Task goal - Using the data below, reproduce exactly the lines from the line with "Before and after one commit to fledgeling-co/mcp-router, a" to the line with "Also changed, not shown: KT1/KT1.2/KT1.2.1", both included; pictures must be dropped.

Extracted information -

________________________________________

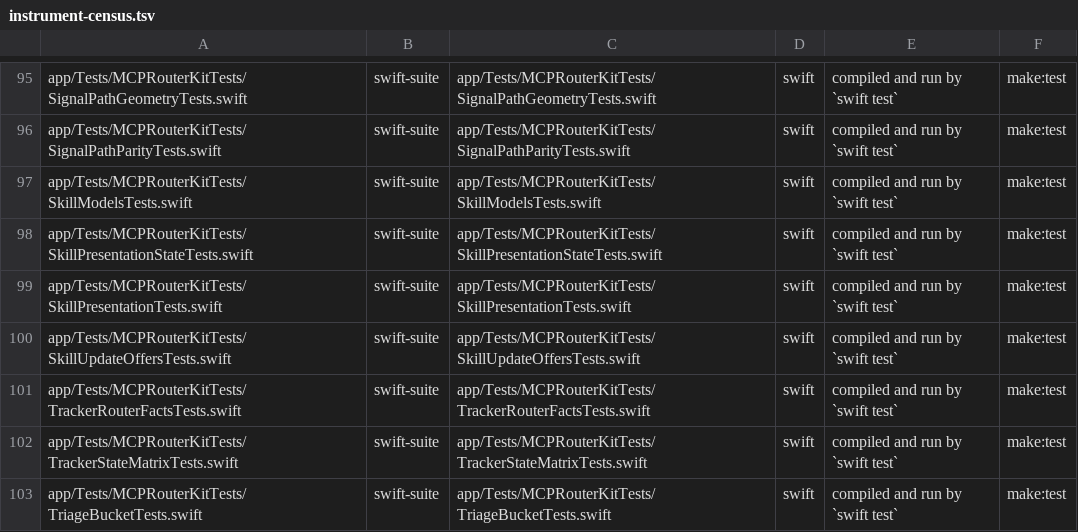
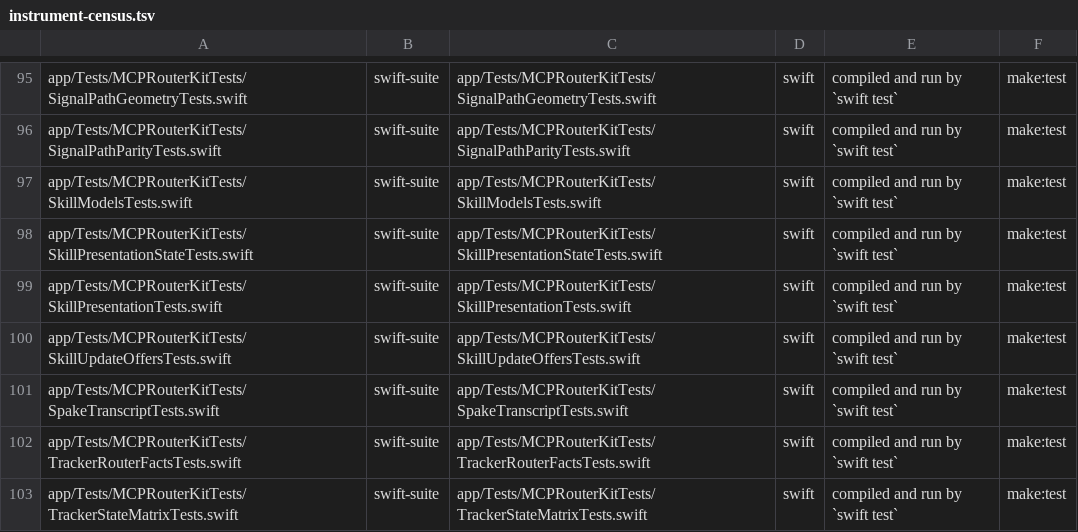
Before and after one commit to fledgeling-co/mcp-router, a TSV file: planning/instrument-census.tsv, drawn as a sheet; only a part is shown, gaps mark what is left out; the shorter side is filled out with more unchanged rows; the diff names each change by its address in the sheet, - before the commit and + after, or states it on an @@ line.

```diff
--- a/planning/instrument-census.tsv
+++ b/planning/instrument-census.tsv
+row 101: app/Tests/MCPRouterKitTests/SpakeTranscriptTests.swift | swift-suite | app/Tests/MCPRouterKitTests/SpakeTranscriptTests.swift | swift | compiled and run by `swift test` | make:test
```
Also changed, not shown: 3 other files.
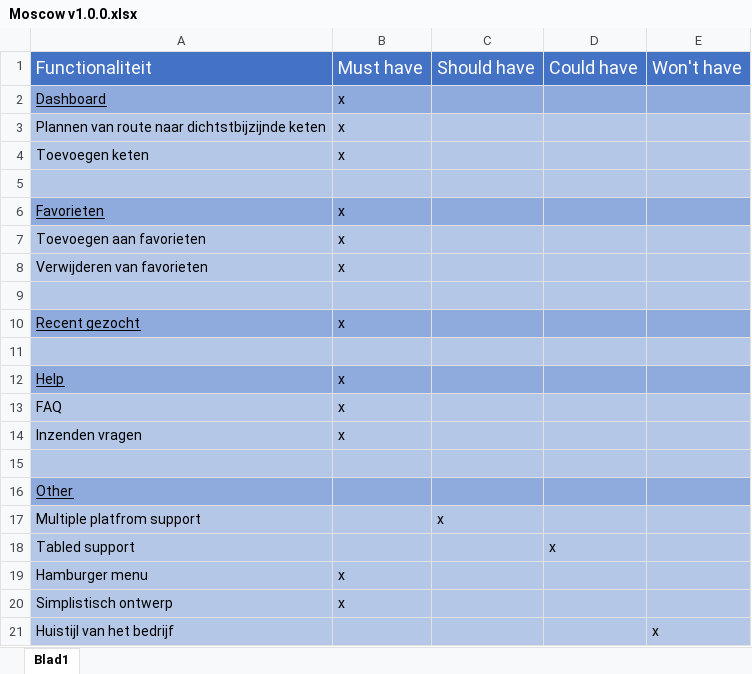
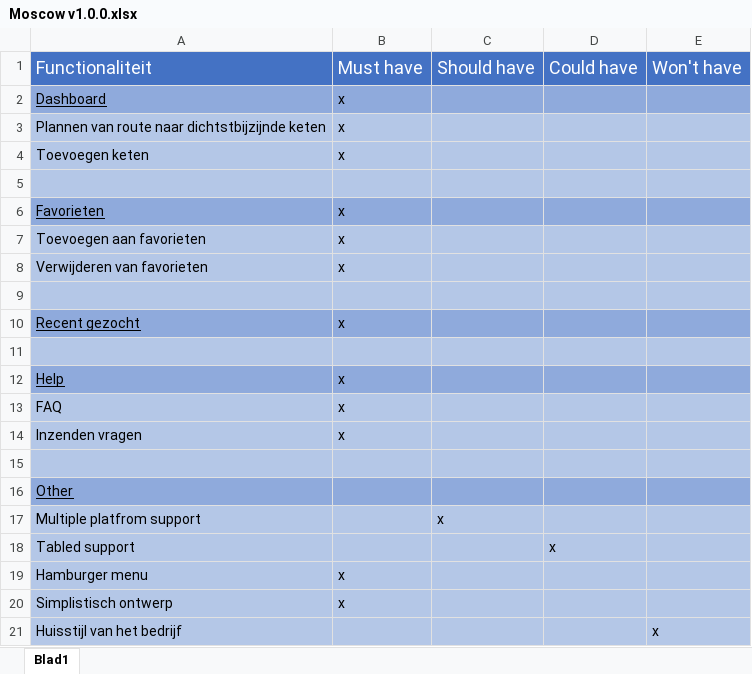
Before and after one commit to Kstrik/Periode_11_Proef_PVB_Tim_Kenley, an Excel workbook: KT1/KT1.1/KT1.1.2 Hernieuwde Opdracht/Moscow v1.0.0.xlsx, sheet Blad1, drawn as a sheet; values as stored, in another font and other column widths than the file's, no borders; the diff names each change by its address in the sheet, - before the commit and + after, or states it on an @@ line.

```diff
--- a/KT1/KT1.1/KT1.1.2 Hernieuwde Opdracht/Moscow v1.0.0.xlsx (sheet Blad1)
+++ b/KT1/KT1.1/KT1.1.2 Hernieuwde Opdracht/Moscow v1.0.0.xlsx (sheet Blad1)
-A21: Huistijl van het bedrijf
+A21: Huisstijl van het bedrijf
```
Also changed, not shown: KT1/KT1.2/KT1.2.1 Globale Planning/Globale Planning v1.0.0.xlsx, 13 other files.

________________________________________

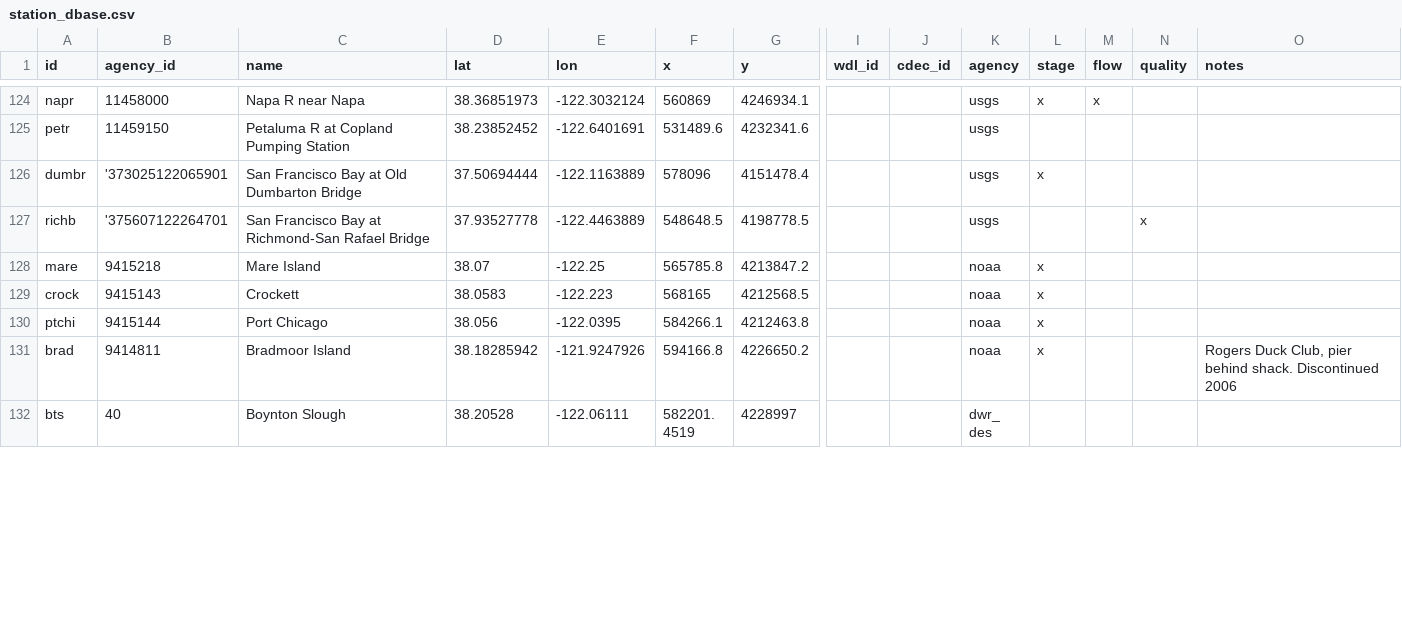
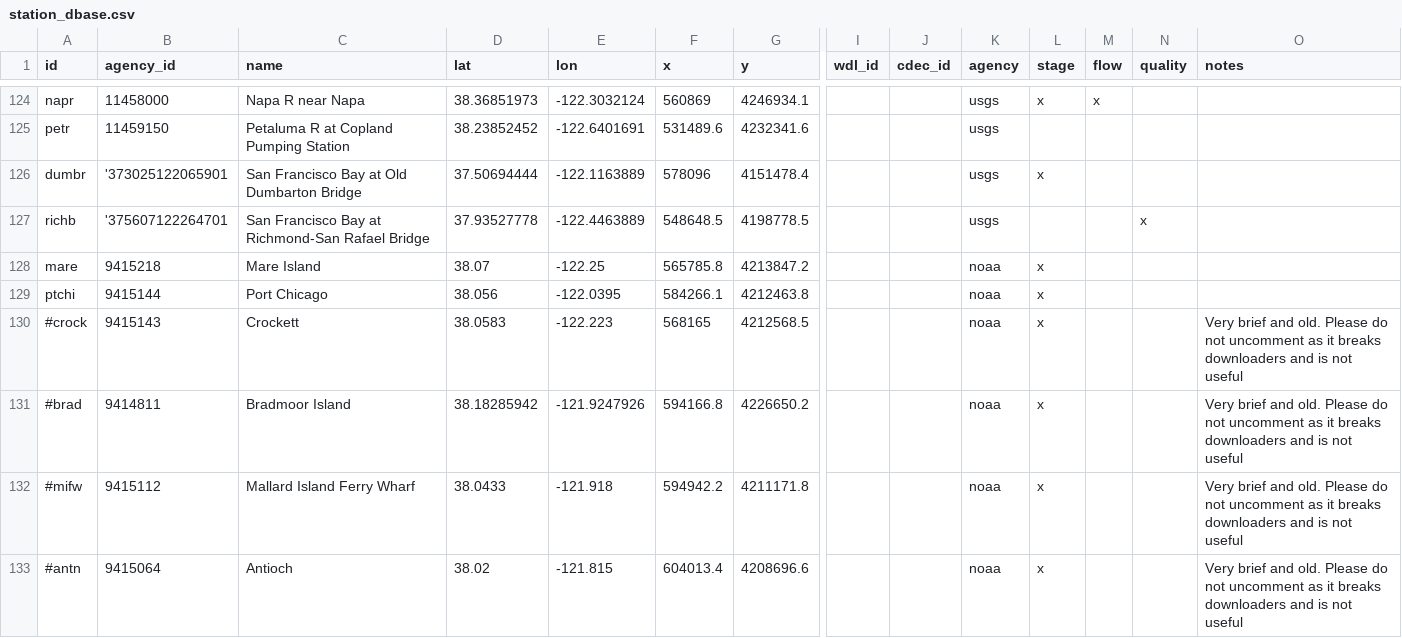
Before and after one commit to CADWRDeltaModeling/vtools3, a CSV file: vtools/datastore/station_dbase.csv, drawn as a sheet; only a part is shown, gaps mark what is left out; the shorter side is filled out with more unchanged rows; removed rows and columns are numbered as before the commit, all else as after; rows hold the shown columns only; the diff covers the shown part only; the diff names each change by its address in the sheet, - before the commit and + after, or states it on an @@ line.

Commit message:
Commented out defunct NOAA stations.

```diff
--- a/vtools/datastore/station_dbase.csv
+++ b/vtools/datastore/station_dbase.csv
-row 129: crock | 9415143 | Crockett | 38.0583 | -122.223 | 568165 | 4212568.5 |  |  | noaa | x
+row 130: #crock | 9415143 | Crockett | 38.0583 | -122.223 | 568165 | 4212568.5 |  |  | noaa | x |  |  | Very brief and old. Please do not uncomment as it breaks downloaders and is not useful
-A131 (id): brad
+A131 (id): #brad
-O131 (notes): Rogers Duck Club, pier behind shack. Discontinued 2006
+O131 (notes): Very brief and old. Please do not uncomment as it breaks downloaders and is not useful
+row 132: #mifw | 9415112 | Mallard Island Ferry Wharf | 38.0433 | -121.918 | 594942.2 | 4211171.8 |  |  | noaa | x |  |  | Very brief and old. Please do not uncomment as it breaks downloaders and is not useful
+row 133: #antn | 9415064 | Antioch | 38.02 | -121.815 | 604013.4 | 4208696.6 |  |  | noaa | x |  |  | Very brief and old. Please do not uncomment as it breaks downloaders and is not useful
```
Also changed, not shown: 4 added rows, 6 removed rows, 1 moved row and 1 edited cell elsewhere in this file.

________________________________________

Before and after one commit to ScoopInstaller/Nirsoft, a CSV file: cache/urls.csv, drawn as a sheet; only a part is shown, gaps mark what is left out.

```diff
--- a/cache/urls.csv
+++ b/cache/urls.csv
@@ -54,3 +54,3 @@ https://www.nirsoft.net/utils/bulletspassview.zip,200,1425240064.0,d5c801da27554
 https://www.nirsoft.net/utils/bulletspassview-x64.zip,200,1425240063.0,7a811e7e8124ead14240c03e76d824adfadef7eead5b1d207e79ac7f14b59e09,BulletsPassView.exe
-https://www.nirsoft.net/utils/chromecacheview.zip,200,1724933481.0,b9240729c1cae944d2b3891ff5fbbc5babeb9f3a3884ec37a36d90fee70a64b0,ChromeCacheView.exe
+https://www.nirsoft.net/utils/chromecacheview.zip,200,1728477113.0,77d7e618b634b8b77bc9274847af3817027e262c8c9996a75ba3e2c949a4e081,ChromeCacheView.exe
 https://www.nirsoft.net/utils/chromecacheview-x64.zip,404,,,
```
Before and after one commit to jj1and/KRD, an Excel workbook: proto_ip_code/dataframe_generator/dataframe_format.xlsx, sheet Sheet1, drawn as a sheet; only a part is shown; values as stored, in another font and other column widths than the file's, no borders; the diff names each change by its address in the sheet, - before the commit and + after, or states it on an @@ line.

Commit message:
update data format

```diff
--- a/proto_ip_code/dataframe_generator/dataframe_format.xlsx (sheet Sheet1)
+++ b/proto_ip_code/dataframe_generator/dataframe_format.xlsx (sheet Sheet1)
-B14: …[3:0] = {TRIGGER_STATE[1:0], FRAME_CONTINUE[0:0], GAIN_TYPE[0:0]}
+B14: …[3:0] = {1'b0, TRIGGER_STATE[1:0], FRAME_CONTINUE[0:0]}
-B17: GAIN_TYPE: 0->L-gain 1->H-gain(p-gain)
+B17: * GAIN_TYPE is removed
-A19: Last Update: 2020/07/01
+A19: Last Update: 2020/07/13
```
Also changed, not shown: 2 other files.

________________________________________

Solution to this exercise -
Before and after one commit to fledgeling-co/mcp-router, a TSV file: planning/instrument-census.tsv, drawn as a sheet; only a part is shown, gaps mark what is left out; the shorter side is filled out with more unchanged rows; the diff names each change by its address in the sheet, - before the commit and + after, or states it on an @@ line.

```diff
--- a/planning/instrument-census.tsv
+++ b/planning/instrument-census.tsv
+row 101: app/Tests/MCPRouterKitTests/SpakeTranscriptTests.swift | swift-suite | app/Tests/MCPRouterKitTests/SpakeTranscriptTests.swift | swift | compiled and run by `swift test` | make:test
```
Also changed, not shown: 3 other files.
Before and after one commit to Kstrik/Periode_11_Proef_PVB_Tim_Kenley, an Excel workbook: KT1/KT1.1/KT1.1.2 Hernieuwde Opdracht/Moscow v1.0.0.xlsx, sheet Blad1, drawn as a sheet; values as stored, in another font and other column widths than the file's, no borders; the diff names each change by its address in the sheet, - before the commit and + after, or states it on an @@ line.

```diff
--- a/KT1/KT1.1/KT1.1.2 Hernieuwde Opdracht/Moscow v1.0.0.xlsx (sheet Blad1)
+++ b/KT1/KT1.1/KT1.1.2 Hernieuwde Opdracht/Moscow v1.0.0.xlsx (sheet Blad1)
-A21: Huistijl van het bedrijf
+A21: Huisstijl van het bedrijf
```
Also changed, not shown: KT1/KT1.2/KT1.2.1 Globale Planning/Globale Planning v1.0.0.xlsx, 13 other files.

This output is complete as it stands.